Niger ‘s ruling junta and civil society groups called on the nation to mobilize in the capital on Thursday to fight for the country’s freedom and push back against foreign interference.
“We are talking about the immediate departure of all foreign forces,” Mahaman Sanoussi, interim coordinator for the M62 civil society group that’s organizing the protest, told The Associated Press.”
The march falls on the West African nation’s Independence Day from its former colonial ruler, France, and as anti-French sentiment spikes. Protests are expected throughout the capital, Niamey, to push back against foreign meddling.
The coup has been strongly condemned by Western countries, many of which saw Niger as the last reliable partner for the West in efforts to battle jihadis linked to al-Qaida and the Islamic State group in Africa’s Sahel region.
France has 1,500 soldiers in Niger who conduct joint operations with its military, and the United States and other European countries have helped train the nation’s troops.
In an address to the nation on Wednesday, the new military ruler, Gen. Abdourahmane Tchiani, lashed out at neighboring countries and the international community and called on the population to be ready to defend the nation.
Tchiani said Niger will face difficult times ahead and that the “hostile and radical” attitudes of those who oppose his rule provide no added value. He called harsh sanctions imposed last week by the West African block known as ECOWAS illegal, unfair, inhuman, and unprecedented.
ECOWAS has also threatened to use force if ousted President Mohamed Bazoum, who remains under house arrest, is not released and reinstated by Aug. 6.
In a closed-door meeting on Wednesday, dozens of people from civil society organizations, professional groups, and trade unions spoke with the coup leaders about their vision for the country. Sanoussi, from M62, was at the meeting and said the junta talked about their priorities for the nation, including securing it from violence.
But another civil society member at the same gathering who did not want to be named for security reasons told the AP they left feeling concerned.
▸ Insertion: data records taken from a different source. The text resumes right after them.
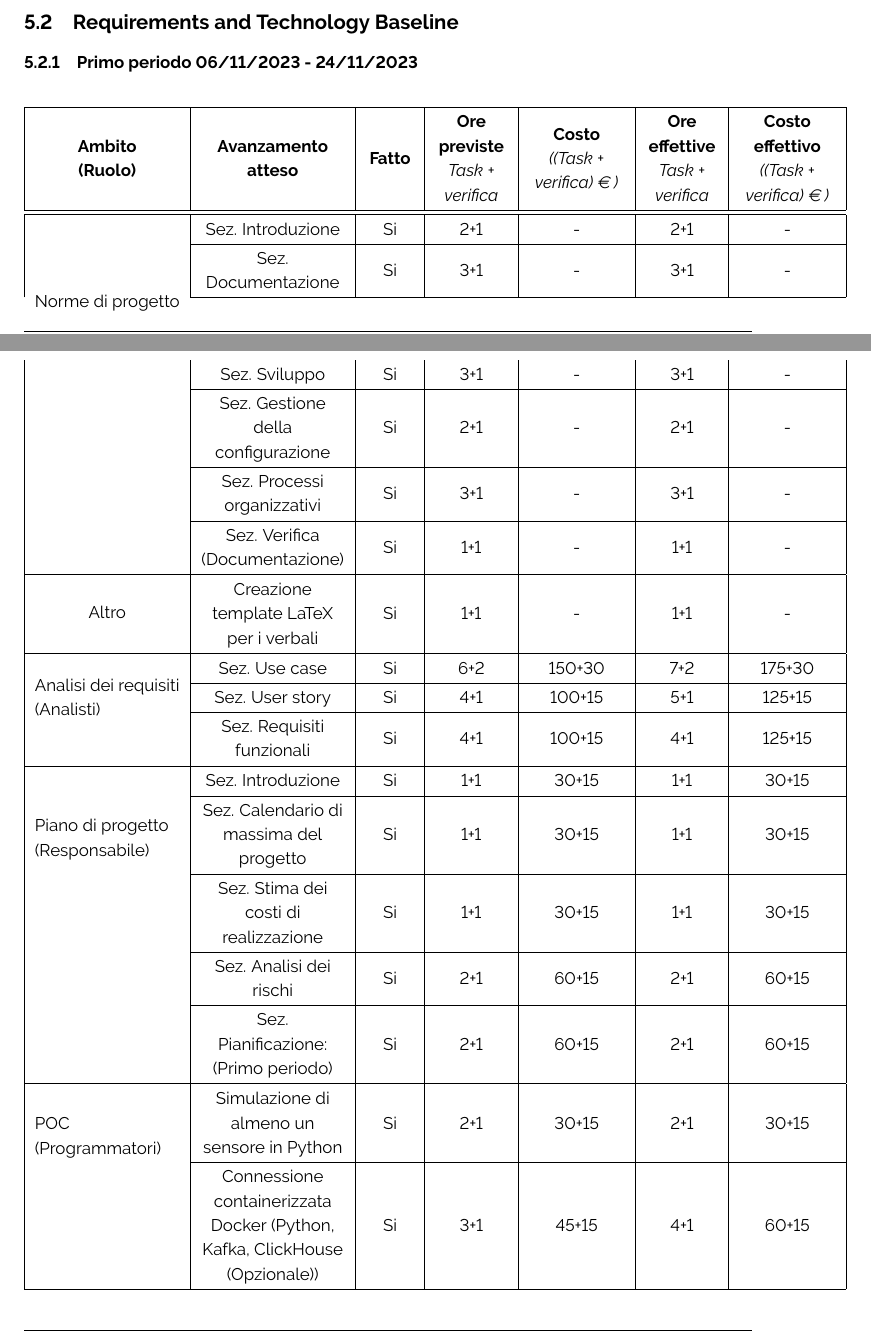
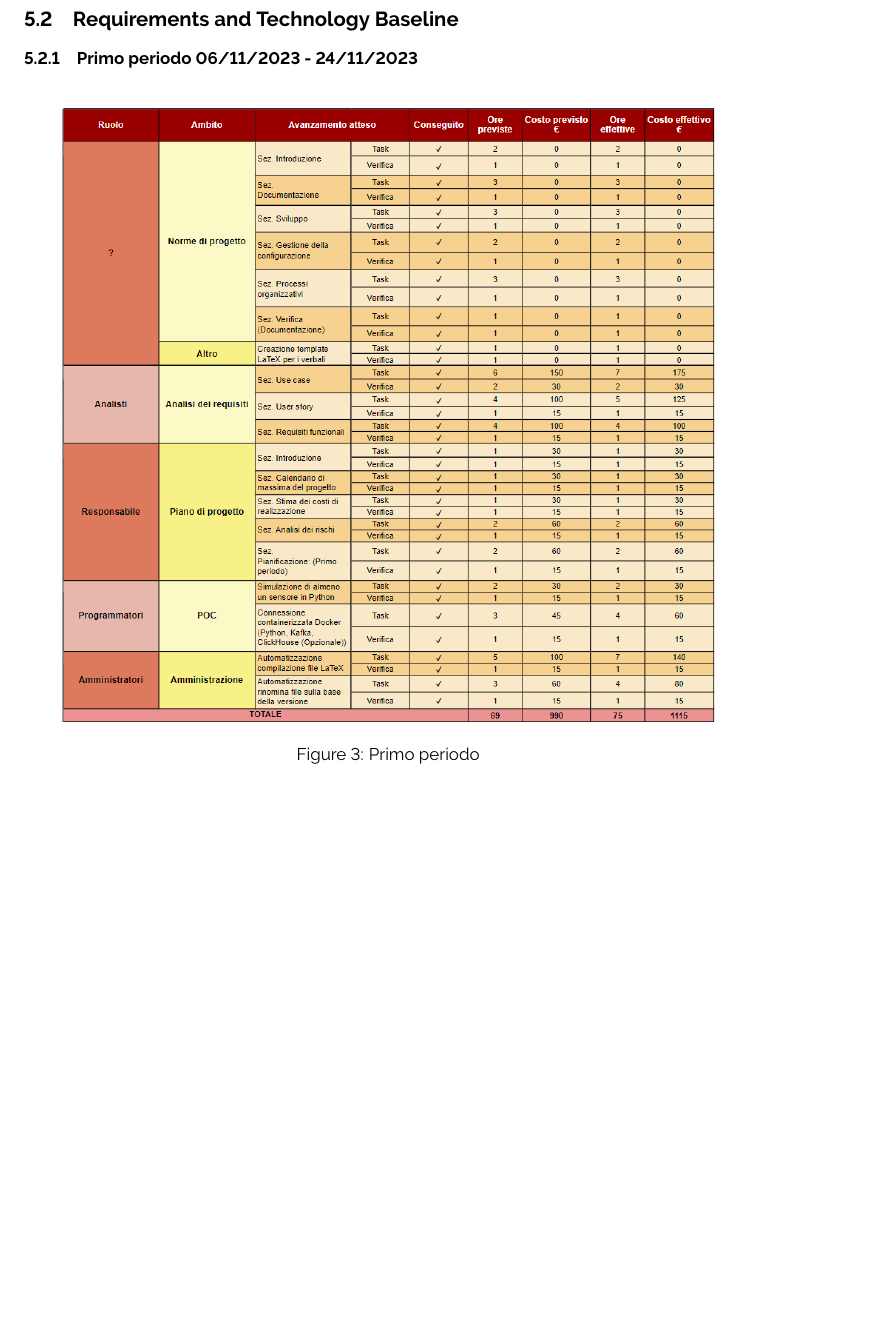
Before and after one commit to ByteOps-swe/Sorgente-documenti, a LaTeX document (RTB/Piano_di_progetto_v0.0.2.tex): two parts of pages 10 and 11 of 12 before the commit and part of page 11 of 12 after it, the two joined at a grey line, cut so that both start at the same text, the shorter picture padded with empty space. Compiled offline with pdfLaTeX.

Commit message:
refactor tabella

```diff
--- a/RTB/Piano_di_progetto_v0.0.2.tex
+++ b/RTB/Piano_di_progetto_v0.0.2.tex
@@ -302,58 +302,3 @@ La scelta di adottare il modello Agile con Scrum riflette la nostra dedizione a
 
 \subsection{Requirements and Technology Baseline}
 \subsubsection{Primo periodo  06/11/2023 - 24/11/2023}
-\begin{longtable}{|C{3cm}|C{3cm}|C{1cm}|C{1.5cm}|C{2cm}|C{1.5cm}|C{2cm}|}
-    \hline
-
-    \textbf{Ambito} \linebreak \textbf{(Ruolo)}  & \textbf{Avanzamento atteso}  & \textbf{Fatto} & \textbf{Ore previste} \linebreak \textit{Task + verifica} & \textbf{Costo} \linebreak \textit{((Task + verifica) \euro\ )} & \textbf{Ore effettive} \textit{Task + verifica} & \textbf{Costo effettivo} \linebreak \textit{((Task + verifica) \euro\ )} \\
-    \hline\hline
-
-    \multirow{6}{*}{Norme di progetto} & Sez. Introduzione & Si & 2+1 & - & 2+1 & - \\
-    \cline{2-7}
-
-    & Sez. Documentazione & Si & 3+1 & - & 3+1 & - \\
-    \cline{2-7}
-
-    & Sez. Sviluppo & Si & 3+1 & - & 3+1 & - \\
-    \cline{2-7}
-
-    & Sez. Gestione della configurazione & Si & 2+1 & - & 2+1 & - \\
-    \cline{2-7}
-
-    & Sez. Processi organizzativi & Si & 3+1 & - & 3+1 & - \\
-    \cline{2-7}
-
-    & Sez. Verifica (Documentazione)  & Si & 1+1 & - & 1+1 & - \\
-    \hline
-    \multirow{1}{*}{Altro} & Creazione template LaTeX per i verbali & Si & 1+1 & - & 1+1 & - \\
-    \hline
-
-    \multirow{3}{*}{\parbox{3cm}{Analisi dei requisiti \\ (Analisti)}} & Sez. Use case & Si & 6+2 & 150+30 & 7+2 & 175+30 \\
-    \cline{2-7}
-
-    & Sez. User story & Si & 4+1 & 100+15 & 5+1 & 125+15 \\
-    \cline{2-7}
-
-    & Sez. Requisiti funzionali & Si & 4+1 & 100+15 & 4+1 & 125+15 \\
-    \hline
-
-    \multirow{5}{*}{\parbox{3cm}{Piano di progetto \\ (Responsabile)}} & Sez. Introduzione & Si & 1+1 & 30+15 & 1+1 & 30+15 \\
-    \cline{2-7}
-
-    & Sez. Calendario di massima del progetto & Si & 1+1 & 30+15 & 1+1 & 30+15 \\
-    \cline{2-7}
-
-    & Sez. Stima dei costi di realizzazione & Si & 1+1 & 30+15 & 1+1 & 30+15 \\
-    \cline{2-7}
-
-    & Sez. Analisi dei rischi & Si & 2+1 & 60+15 & 2+1 & 60+15 \\
-    \cline{2-7}
-
-    & Sez. Pianificazione: (Primo periodo) & Si & 2+1 & 60+15 & 2+1 & 60+15 \\
-    \hline
-
-    \multirow{2}{*}{\parbox{3cm}{POC \\ (Programmatori)}} & Simulazione di almeno un sensore in Python & Si & 2+1 & 30+15 & 2+1 & 30+15 \\
-    \cline{2-7}
-
-    & Connessione containerizzata Docker  (Python, Kafka, ClickHouse (Opzionale)) & Si & 3+1 & 45+15 & 4+1 & 60+15 \\
-    \hline
@@ -366,2 +305,6 @@ La scelta di adottare il modello Agile con Scrum riflette la nostra dedizione a
 
 
+\begin{figure}[H]
+    \centering
+    \includegraphics[width=0.9\textwidth]{../Images/periodo1.png}
+    \caption{Primo periodo}
@@ -371,4 +314,4 @@ La scelta di adottare il modello Agile con Scrum riflette la nostra dedizione a
-\end{longtable}
+
 
 \subsubsection*{Rischi occorsi, impatto, mitigazione}
 
```
Also changed, not shown: Images/periodo1.png (added), RTB/Piano_di_progetto_v0.0.2.tex (10 more changed lines).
They had a strong impression that the French military was going to be ousted soon and that members of civil society groups would help the junta do it.